In an amicus brief, the Authos Guild, the ABA, B&N, and others back Apple's attempt to roll back the antitrust decision against it. Publishers Weekly has the story.
The amicus brief comes in support of Apple’s petition this fall to have the Supreme Court review the case, after the Second Circuit Court of Appeals in June upheld Judge Denise Cote’s 2013 ruling finding the company liable for price-fixing. Apple attorneys argue that the lower courts erred in finding Apple liable for a “per se” case of price-fixing, rather than applying the more rigorous “rule of reason” standard...
“The purpose of the copying is highly transformative, the public display of text is limited, and the revelations do not provide a significant market substitute for the protected aspects of the originals,” Judge Pierre N. Leval of the Court of Appeals for the Second Circuit wrote, explaining the court’s decision.
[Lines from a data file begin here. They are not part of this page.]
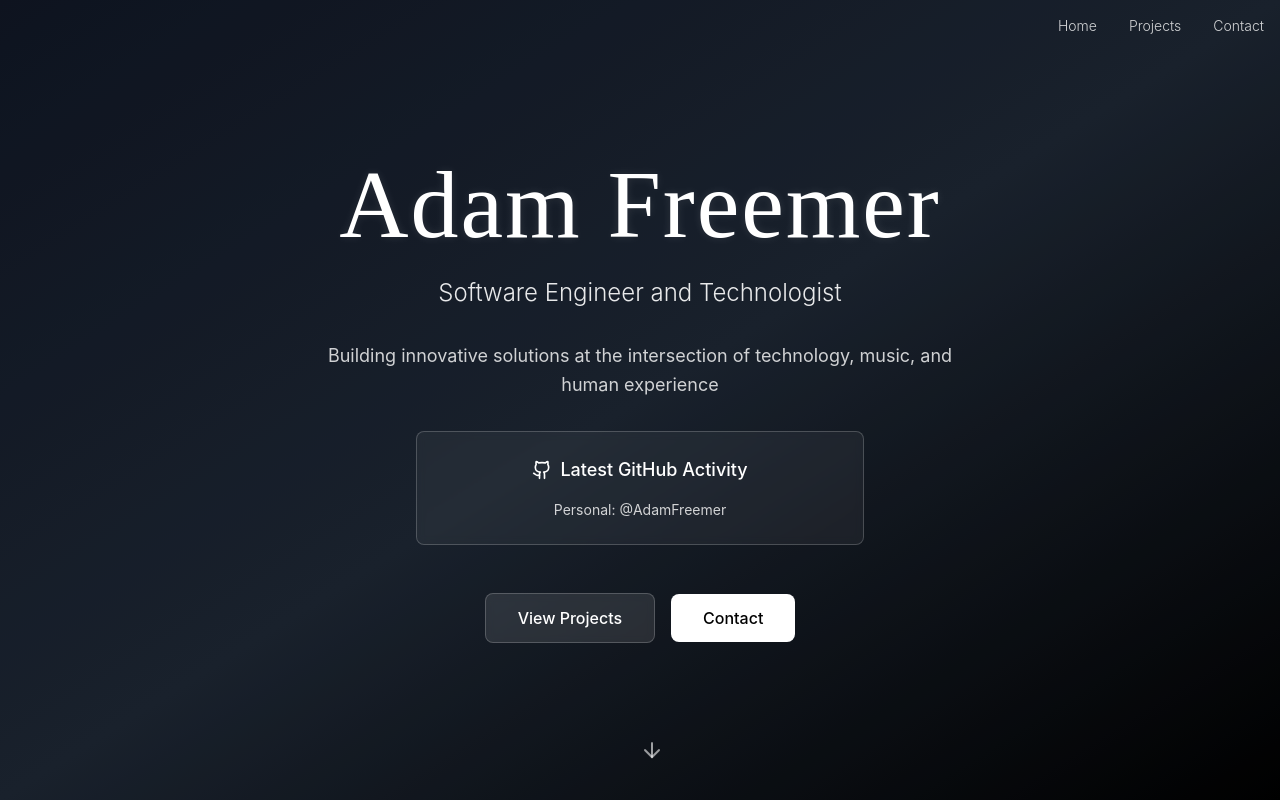
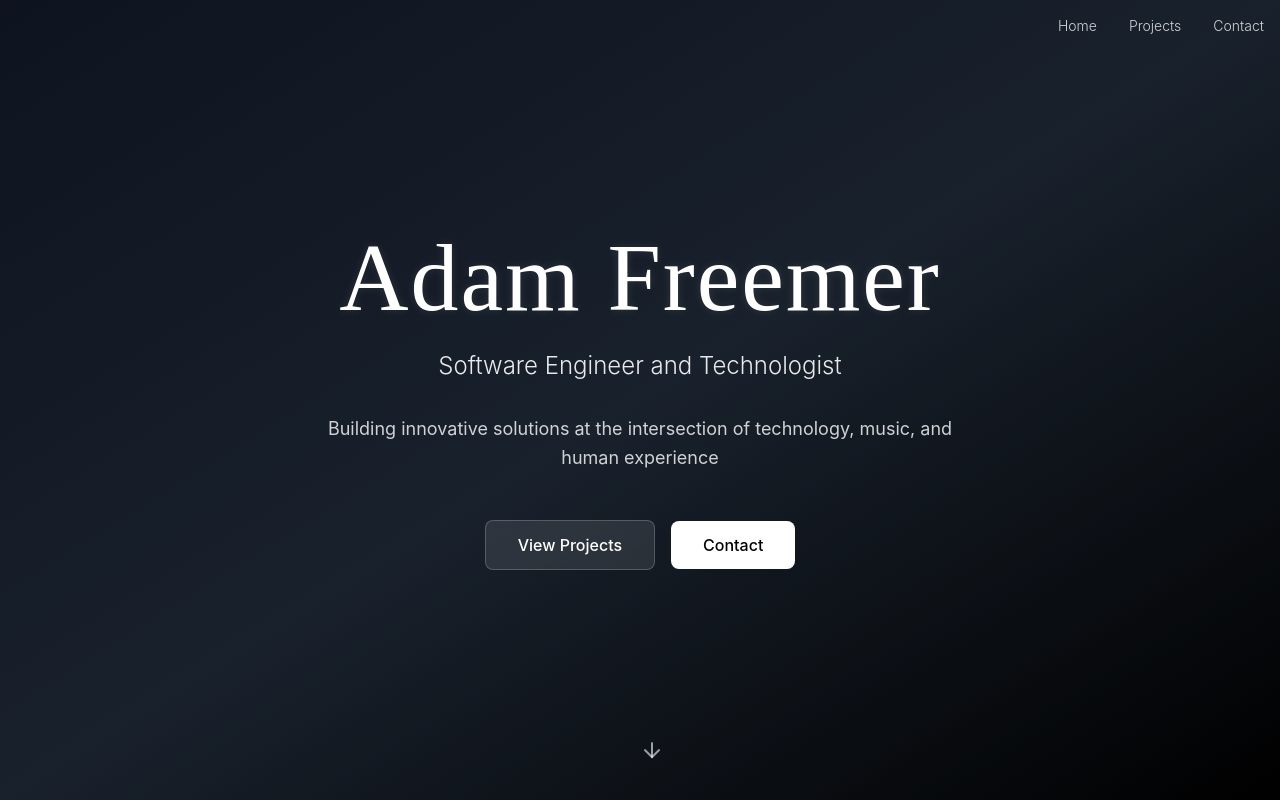
Before and after one commit to AdamFreemer/adam-freemer-website, a Next.js app: page / in a window 1280 px wide. Shown: the top 800 px of the page. Built offline with nearby package versions, Linux system fonts and the light colour scheme.

Commit message:
Update github

```diff
--- a/components/hero-section.tsx
+++ b/components/hero-section.tsx
@@ -1,4 +1,4 @@
-import { ArrowDown, Github as GithubIcon } from "lucide-react"
+import { ArrowDown } from "lucide-react"
 
 export function HeroSection() {
   return (
@@ -9,26 +9,9 @@ export function HeroSection() {
       <div className="relative z-10 text-center text-white px-4">
         <h1 className="signature-font text-6xl md:text-8xl mb-6 tracking-wide">Adam Freemer</h1>
         <p className="text-xl md:text-2xl font-light mb-8 text-white/90">Software Engineer and Technologist</p>
-        <p className="text-lg text-white/80 mb-8 max-w-2xl mx-auto leading-relaxed">
+        <p className="text-lg text-white/80 mb-12 max-w-2xl mx-auto leading-relaxed">
           Building innovative solutions at the intersection of technology, music, and human experience
         </p>
-
-        <div className="border border-white/20 rounded-lg p-6 mb-12 max-w-md mx-auto bg-white/5 backdrop-blur-sm">
-          <div className="flex items-center justify-center gap-2 mb-4">
-            <GithubIcon className="w-5 h-5" />
-            <h3 className="text-lg font-medium">Latest GitHub Activity</h3>
-          </div>
-          <div className="flex flex-col gap-3 items-center">
-            <a
-              href="https://github.com/AdamFreemer"
-              target="_blank"
-              rel="noopener noreferrer"
-              className="text-white/80 hover:text-white transition-colors duration-200 text-sm"
-            >
-              Personal: @AdamFreemer
-            </a>
-          </div>
-        </div>
 
         <div className="flex flex-col sm:flex-row gap-4 justify-center items-center">
           <a
```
The contracts in question granted Author Solutions “the right” to market an author’s work, Cote explained, but “notably absent” was any contractual obligation requiring Author Solutions to actually do so.
Now academic research further challenges the image of eccentric hobbyists scribbling away in their sheds by revealing that it is middle-aged and well-educated women who dominate the growing e-publishing market.
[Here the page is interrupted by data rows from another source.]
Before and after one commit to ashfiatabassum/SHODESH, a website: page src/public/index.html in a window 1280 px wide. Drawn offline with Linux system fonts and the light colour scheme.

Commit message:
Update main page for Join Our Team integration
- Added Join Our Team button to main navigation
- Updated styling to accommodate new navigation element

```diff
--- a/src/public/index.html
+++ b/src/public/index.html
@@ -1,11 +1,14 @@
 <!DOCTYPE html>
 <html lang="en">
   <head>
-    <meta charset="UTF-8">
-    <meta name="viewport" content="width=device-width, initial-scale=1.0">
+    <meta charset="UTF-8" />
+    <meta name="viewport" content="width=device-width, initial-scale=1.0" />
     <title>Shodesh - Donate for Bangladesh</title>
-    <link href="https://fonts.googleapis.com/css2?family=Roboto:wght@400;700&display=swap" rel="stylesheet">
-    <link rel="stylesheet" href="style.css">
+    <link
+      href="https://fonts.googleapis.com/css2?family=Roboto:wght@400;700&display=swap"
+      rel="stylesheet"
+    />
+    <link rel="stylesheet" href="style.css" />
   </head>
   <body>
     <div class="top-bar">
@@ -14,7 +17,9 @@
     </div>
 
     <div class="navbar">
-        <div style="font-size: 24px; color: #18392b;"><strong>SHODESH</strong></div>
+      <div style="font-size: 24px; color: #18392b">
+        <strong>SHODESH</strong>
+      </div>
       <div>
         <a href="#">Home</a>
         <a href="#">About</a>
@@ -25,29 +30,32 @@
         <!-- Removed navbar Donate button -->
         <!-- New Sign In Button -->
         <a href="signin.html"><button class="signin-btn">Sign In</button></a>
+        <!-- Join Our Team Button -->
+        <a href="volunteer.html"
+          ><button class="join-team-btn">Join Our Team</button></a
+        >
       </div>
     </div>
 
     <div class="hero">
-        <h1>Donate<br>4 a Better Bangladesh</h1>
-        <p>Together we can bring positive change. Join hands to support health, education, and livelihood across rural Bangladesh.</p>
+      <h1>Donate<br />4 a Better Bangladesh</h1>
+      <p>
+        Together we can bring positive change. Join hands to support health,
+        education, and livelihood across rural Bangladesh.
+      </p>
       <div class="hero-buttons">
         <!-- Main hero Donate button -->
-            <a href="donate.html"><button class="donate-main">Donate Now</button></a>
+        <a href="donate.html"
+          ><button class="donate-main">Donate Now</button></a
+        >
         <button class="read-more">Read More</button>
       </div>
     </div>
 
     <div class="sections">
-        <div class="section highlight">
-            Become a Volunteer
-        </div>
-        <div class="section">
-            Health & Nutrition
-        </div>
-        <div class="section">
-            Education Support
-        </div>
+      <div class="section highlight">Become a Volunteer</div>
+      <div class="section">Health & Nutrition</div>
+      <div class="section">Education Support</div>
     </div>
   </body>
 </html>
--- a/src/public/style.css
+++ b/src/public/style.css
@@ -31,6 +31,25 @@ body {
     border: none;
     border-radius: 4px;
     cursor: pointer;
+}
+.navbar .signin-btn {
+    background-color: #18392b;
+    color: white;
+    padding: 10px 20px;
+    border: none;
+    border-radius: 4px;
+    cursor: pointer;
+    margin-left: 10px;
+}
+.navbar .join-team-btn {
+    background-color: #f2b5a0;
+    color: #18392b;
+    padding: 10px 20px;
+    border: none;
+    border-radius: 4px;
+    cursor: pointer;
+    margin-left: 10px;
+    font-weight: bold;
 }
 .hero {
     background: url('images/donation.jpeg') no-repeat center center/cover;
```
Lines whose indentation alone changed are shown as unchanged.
While Amazon’s critics reflexively call the retailer a monopoly, Green notes that a company which commands overwhelming market share—Amazon is estimated to sell 60% of all e-books, and 40% of all print books—is not necessarily a monopoly. He writes that despite the company's dominance, "proving Amazon is a monopoly, let alone an abusive one, wouldn’t be easy. In legal terms, the word monopoly relates to a company’s ability to control a defined market because of a lack of competition. While there’s not a specific market-share number that defines a monopoly, the threshold is typically quite high."
And, also, this:
U.S. antitrust law focuses on harm to consumers, not to producers or suppliers. Amazon may well be squeezing publishers to get lower prices. But the damage to publishers, or the authors whose works they publish, isn’t likely to hold much sway with courts, said Eleanor Fox, a New York University Law School antitrust-law professor."
The mechanisms for the AMZN squeeze are in place," Tamblyn wrote, "agreements allow it. Self-pub inclusion in Select, Unlimited, KOLL are early examples. Amazon can and will, as a business, do what it needs to do to _all_ suppliers in time to improve profitability and grow share...The litmus test for an indie author: could your income survive a conflict with Amazon? If not, it's worth thinking about how you could.